● WHAT IS NEEDED: Exactly how many lines below mention "important"? Answer with that number alone.

● GIVEN RECORDS:
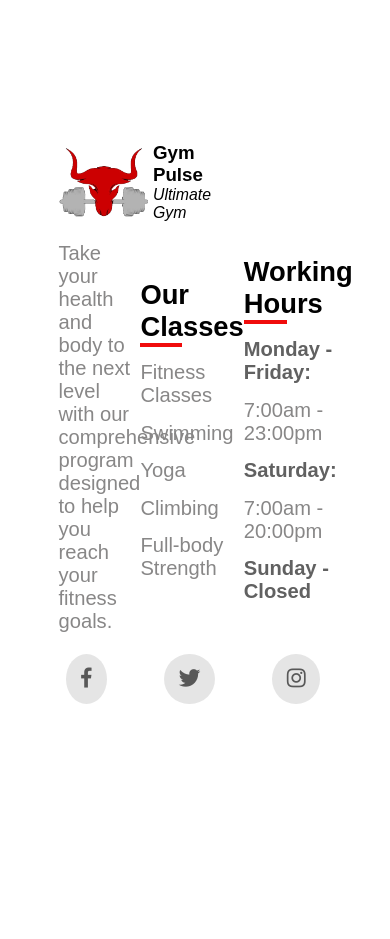
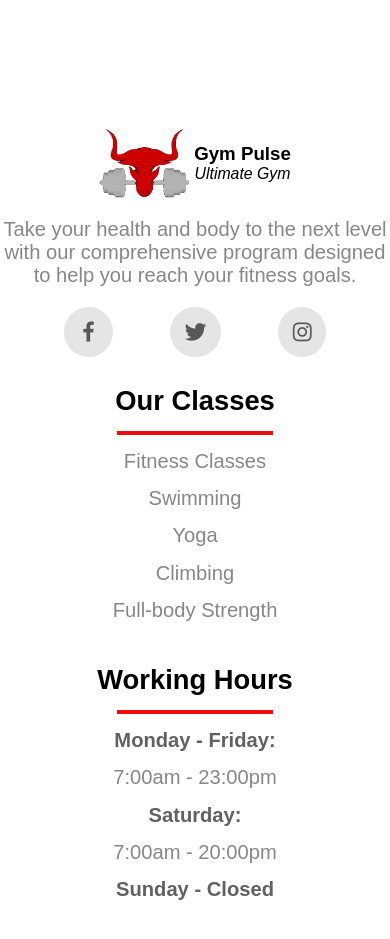
Before and after one commit to Moe-Zoubi/Gym-Pulse, a React (Create React App) app: page /blog in a window 390 px wide. Shown: the part 8055-8994 px from the top of the page. Before the commit the page ends 8802 px from the top, so only its background shows below. Built offline with nearby package versions, Linux system fonts and the light colour scheme.

Commit message:
added media queries to footer and about webpage

```diff
--- a/src/App.css
+++ b/src/App.css
@@ -68,6 +68,35 @@ ul{
     color: rgb(90, 90, 90);
 }
 
+@media screen and (max-width:450px){
+    /* info sidebar*/
+    .flex-info{
+        width: 90% !important;
+    }
+    /* about webpage */
+    .about-content{
+        padding: 3rem 1rem !important;
+    }
+
+    /* footer */
+    .footer{
+        flex-direction: column;
+        padding: 2rem 0 !important;
+        text-align: center;
+    }
+    .footer-item{
+        width: 100% !important;
+    }
+    .footer-item .logo{
+        justify-content: center;
+    }
+    .footer-line{
+        margin: 1rem auto;
+    }
+    .footer-socials{
+        justify-content: center;
+    }
+}
 
 @media screen and (max-width:600px){
     /* navbar */
@@ -121,7 +150,35 @@ ul{
 
 }
 
+@media screen and (max-width:800px){
+    .about-history{
+        grid-template-columns: 1fr !important;
+    }
+    .about-img01, .about-img02{
+        height: auto;
+    }
+    .history-text{
+        padding: 2rem 0 !important;
+    }
+    .history-text img{
+        height: 100px !important;
+    }
+}
+
 @media screen and (max-width:900px){
+    /*about webpage*/
+    .about-flex .girl-running{
+        display: none;
+    }
+    .about-flex .about-text{
+        width: 100%;
+        text-align: center;
+    }
+    .about-text .left-title-bg{
+        background-position: center;
+        padding-right: 1.5rem;
+    }
+
     /* choose */
     .choose-items{
         grid-template-columns: 1fr !important;
--- a/src/pages/about/style.css
+++ b/src/pages/about/style.css
@@ -70,9 +70,11 @@
 }
 
 .about-img01{
-    background: url(../../images/about-us/about-img01.jpg) center/cover no-repeat   ;
+    background: url(../../images/about-us/about-img01.jpg) center/cover no-repeat;
+    height: 100%;
 }
 
 .about-img02{
-    background: url(../../images/about-us/about-img02.jpg) center/cover no-repeat   ;
+    background: url(../../images/about-us/about-img02.jpg) center/cover no-repeat;
+    height: 100%;
 }
```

● SOLUTION FOR THIS TASK: 8